The Air is Crisp

It is almost November in Pennsylvania and there has already been a chilling frost. The summer vegetables are all harvested and now there is not much growing. One veggie treat is found in the turnip patch. Dad always sewed the seed in early September and by now their purple tops are peeping out of the ground accented  with bright green leaves. Mom was adding their special flavor to the daily cooked farm meals. But the real fun for me was a walk either going hunting or just a fall hike with a side trip through the turnips. Before leaving the house, I would pour a small amount of salt into a wax paper folded very carefully and placed in my pocket. Even in mid morning the air was quit cool and one could easily tell that winter was coming soon. Ready for a treat, I stopped to pull up just one or two turnips and using my trusty pocket knife I cut off the top and the root. Now pulling out my salt packet, I devoured the fresh raw turnip. What a tasty delight on a crisp fall hike.

Tomato Time

Growing tomatoes was a big deal on our farm. We always grew a couple acres of this very marketable crop. Having planted then in early May, the little plants were nurtured for close to two months by this time. We staked each one and tied them up carefully. They were also suckered leaving only the main stem which held the very largest and juicy tomatoes. Fourth of July was when we expected to harvest our first tomato. This is early for Pennsylvania and Dad always was proud of the fact that we had a few ripe ones by Independence Day. They brought a good price and now Mom Deimler's peddle route had a new vegetable available for the Middletown customers.
Hello to All,
     I note that a lot of folks are viewing my Blog. I will try to add new information as time goes on. Right now the weather in Pennsylvania is very cold. With the recent snow storm, I can picture the old farm covered with ice and snow. All too soon the ice will melt and the fields again will turn green. It is nice to know that new life on the farm will abound.
     For those of you who may be interested, I am offering purchase of a "signed copy" of Straight Rows at a reduced cost of an even $12 (instead of the regular $12.95 plus postage) and in addition I will not only sign the book but I will pay the packing and pay the postage to mail it to you as well.
Just access my PayPal via my eMail as follows: tomdeimler@me.com and pay the $12. I will then sign my book and mail it to you.
Best wishes, Tom

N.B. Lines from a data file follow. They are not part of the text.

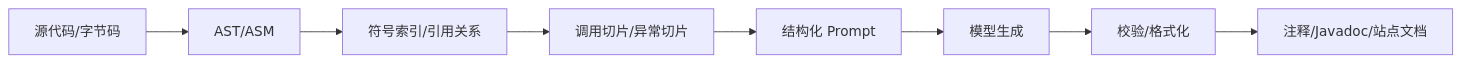
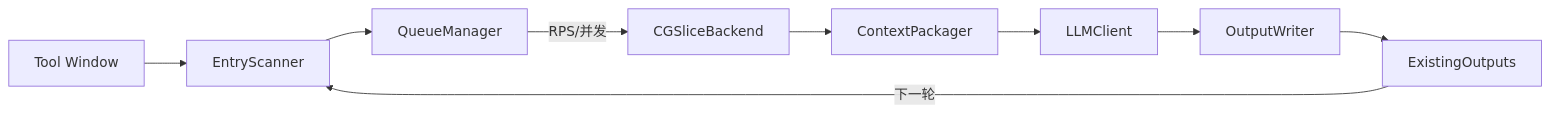
Before and after one commit to GeekyWizKid/blog: the diagram in content/tech/gjavadoc-llm-docs/index.md, drawn with Mermaid. The commit also changed other lines of this file and 7 other files, not shown here.

````diff
--- a/content/tech/gjavadoc-llm-docs/index.md
+++ b/content/tech/gjavadoc-llm-docs/index.md
@@ -17,10 +20,11 @@
 ```mermaid
 flowchart LR
-  SRC[源代码/字节码] --> PARSE[AST/ASM]
-  PARSE --> INDEX[符号索引/引用关系]
-  INDEX --> SLICE[调用切片/异常切片]
-  SLICE --> PROMPT[结构化 Prompt]
-  PROMPT --> LLM[模型生成]
-  LLM --> MERGE[校验/格式化]
-  MERGE --> OUT[注释/Javadoc/站点文档]
+  UI[Tool Window] --> SCAN[EntryScanner]
+  SCAN --> Q[QueueManager]
+  Q -->|RPS/并发| ANALYZE[CGSliceBackend]
+  ANALYZE --> PACK[ContextPackager]
+  PACK --> LLM[LLMClient]
+  LLM --> OUT[OutputWriter]
+  OUT --> INC[ExistingOutputs]
+  INC -->|下一轮| SCAN
 ```
````
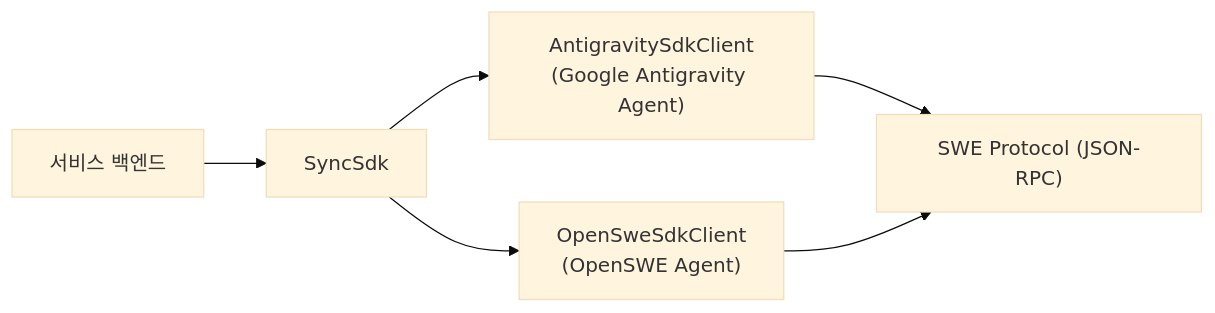
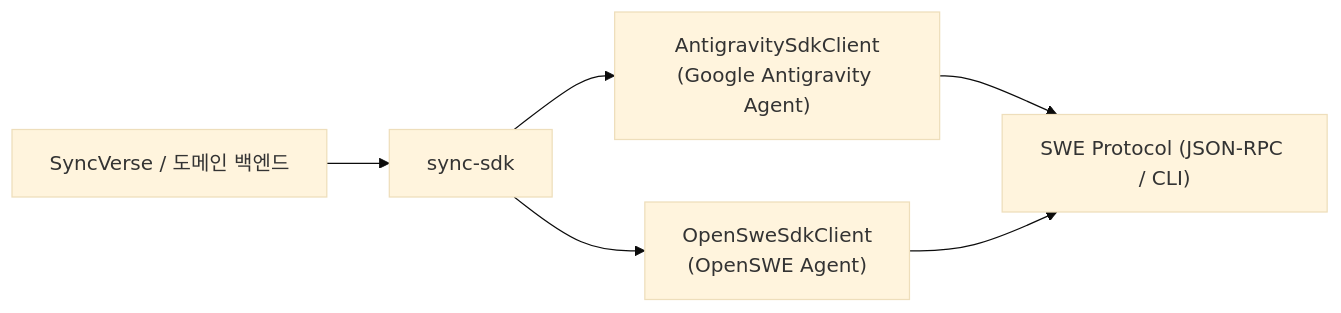
One commit to DramaticCollaboration/doc.github.io changed the second of 2 diagrams in ko/ecosystem/shared-modules-and-sdk.md. Above: the diagram before and after it, drawn with Mermaid (base theme). The commit also changed other lines of this file and 49 other files, not shown here.

````diff
--- a/ko/ecosystem/shared-modules-and-sdk.md
+++ b/ko/ecosystem/shared-modules-and-sdk.md
@@ -82,9 +74,9 @@
 ```mermaid
 graph LR
-    App["서비스 백엔드"] --> Sdk["SyncSdk"]
+    App["SyncVerse / 도메인 백엔드"] --> Sdk["sync-sdk"]
     Sdk --> Antigravity["AntigravitySdkClient\n(Google Antigravity Agent)"]
     Sdk --> OpenSwe["OpenSweSdkClient\n(OpenSWE Agent)"]
     
-    Antigravity --> SWE["SWE Protocol (JSON-RPC)"]
+    Antigravity --> SWE["SWE Protocol (JSON-RPC / CLI)"]
     OpenSwe --> SWE
 ```
````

Cash Flow Slow

From the end of January until the first crops of Spring, there was very little cash in our farming business. Mom and Dad would sell the last of the turkeys along about this time to a poultry butcher. The money gotten for the some 100 turkeys not sold during the recent holidays amounted to roughly a total of $300. In addition, there was a small influx of cash from the weekly sale of eggs. With expenses for the next four months, seeds and fertilizer to purchase for spring planting and other farming costs, there often was not enough funds to pay all the bills. We still had lots of canned foods, so there was plenty to eat. I recall that sometimes money had to be borrowed from a neighbor, perhaps a dairy farmer where milk provided them a year-round regular income.

Asparagus is First Crop of Spring

Spring - Asparagus is first!!
The cold hard ground thaws and the green asparagus shoots begin to appear. May in Pennsylvania means that the asparagus harvest is now at about midpoint as the crop has been in since the beginning of April. My job was to cut it both morning and evening. Sometimes Mom or sister Peggy would take a turn at getting it done. There was this little wooden slat basket that we used and cut it with a paring knife or my pocket knife. Dad said it must be cut exactly at ground level. It was then taken to the farm shed and placed with the cut end down into a tub filled with several inches of water to keep it fresh. The asparagus stems were later bundled for sale on the truck peddle route or taken to farmer's market by Mom.

Thanksgiving and Hunting

Thanksgiving is just around the corner. It is a time to reflect on  all the many things for which we are thankful. I quite vividly remember hunting season also at this time of the year.  We always waited until after the first frost as it seems the game tasted better then. Dad taught us at about age twelve how to hunt with much emphasis on safety. We walked the field and woods in a firm line so no one ran the risk of being shot accidentally. As we got older, Thanksgiving morning was a special hunting experience with several other guys our age from nearby farms. It was an annual tradition and one that I cherish. Most of the fun was a brisk hike on a cold morning, laughing and have a good time together. Thanksgiving dinner was usually early evening just after the animals were fed.

October in Pennsylvania

It is October and in Pennsylvania, change is on the way. The air is cooler, the leaves are becoming bright colors and the scenes are more than beautiful. Fall temperatures drop lower overnight with the possibility of frost becoming very real and a sweater feels good. The fun of ripe apples, cider making, the turnip patch and hunting season are just around the corner. Memories of the days of October on the farm where I grew up are strong no matter where in the US I have lived.